In the 3rd act everything literally goes to hell, when Rinaldo, the silly tenor (is there any other kind?) chooses honor and duty rather than love, and is literally, at least in this production, carried back to war by two soldiers.
So here’s what I think about this story. The stage direction and the director’s comments talk about this opera as being about the choice between love and revenge. They chose to personify love and revenge to draw this point out (revenge is the bare-chested jubilant dude in the middle). Armida’s last aria is in fact about her struggle after Rinaldo leaves her, whether to choose love or revenge. She chooses the latter, and destruction ensues.
I don’t think it’s that simple though, and the rest of the staging seemed to bring that out. My cielo and I talked about this in the car on the way home.
The struggle before the love/revenge struggle is Rinaldo’s decision to choose either love or honor/duty. Love — in the opera as well as the staging — is equated with sorcery, evil, trickery, women, desire, passion, the body, pleasure, beauty. When Armida shows up in the first act, the static and staid soldiers come alive, acting out their beating hearts with hands pounding on their chests. Wherever Armida’s reign is, there is movement and laughter and silliness. Without her, the soldiers were boring, dull, lifeless.
Honor/duty — to the crusade, to the war, to other soldiers — is stiff (! — but look at those uniforms!), dispassionate. Honor and duty are held to be pure, nothing like the magic, trickery, sorcery of Armida’s realm. And since they are crusaders, all of these qualities are held to be Christian.
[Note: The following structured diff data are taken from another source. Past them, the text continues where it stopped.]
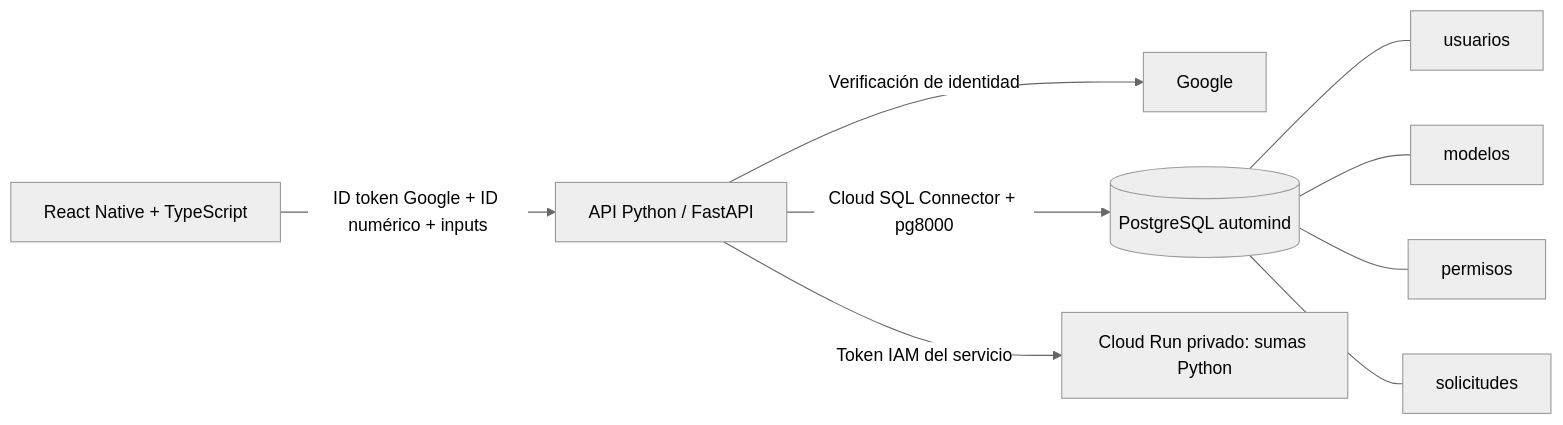
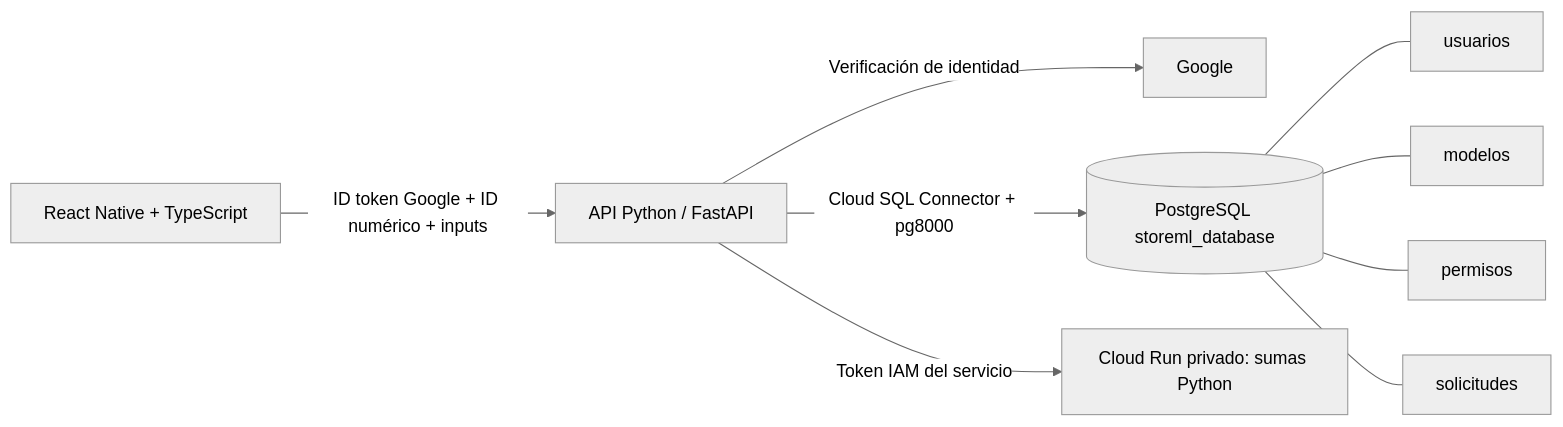
The diagram in docs/ARQUITECTURA.md (artemioadaysolvers/Tutorial-App-II), drawn with Mermaid (neutral theme) before and after one commit. The commit also changed other lines of this file, not shown here.

Commit message:
Alinear docs/ARQUITECTURA.md con storeml_database y las cuentas storeml

````diff
--- a/docs/ARQUITECTURA.md
+++ b/docs/ARQUITECTURA.md
@@ -3,11 +3,11 @@
 ```mermaid
 flowchart LR
   APP[React Native + TypeScript] -->|ID token Google + ID numérico + inputs| API[API Python / FastAPI]
   API -->|Verificación de identidad| GOOGLE[Google]
-  API -->|Cloud SQL Connector + pg8000| SQL[(PostgreSQL automind)]
+  API -->|Cloud SQL Connector + pg8000| SQL[(PostgreSQL storeml_database)]
   API -->|Token IAM del servicio| PY[Cloud Run privado: sumas Python]
   SQL --- U[usuarios]
   SQL --- M[modelos]
   SQL --- P[permisos]
   SQL --- S[solicitudes]
 ```
````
To choose honor/duty is to choose to be Christian.
So to me, the conflict is not only love vs. honor, but also the sort of traditional patriarchal Christian completely messed up “body/passion/desire = evil” ideology vs. well, love. And I think Rinaldo makes the wrong choice (not just because I think he’s an idiot for giving up this). And I think *the opera* thinks he makes the wrong choice. Why?
- The crusaders are shown to be hypocrites. First, in the 1st act, Rinaldo defends his honor and ends up killing a man — and is in danger of being punished for it until Armida calls up a storm and spirits him away. So honor is only defensible in certain (controlled?) contexts? Second, in the 3rd act, the two soldier buddies sent to rescue Rinaldo are highly condemning of all the magic of Armida’s realm, which would include her small wand. Yet how do they find their way there? With some “prayed over” paper instructions and a REALLY. BIG. STICK. (Paging Dr. Freud).
- Armida brings things to life, as mentioned before. The crusaders are de facto instruments of death.
- Now about those silly demons: These creatures are a threat to NOTHING in the entire opera until love is spurned. They are present, certainly, but do no harm, until Rinaldo rejects Armida, and she sets the creatures to destroy everything (including her own realm).
To me that last point is really key. I think the opera may be trying to make the point that it is love that gives us life, love that holds evil in check, and when we do not choose love, destruction (of the pleasure palace, or of war) is the inevitable result. Rinaldo makes the wrong choice.
I love opera.
I’m looking forward to the 2010-2011 season (view the online brochure here)!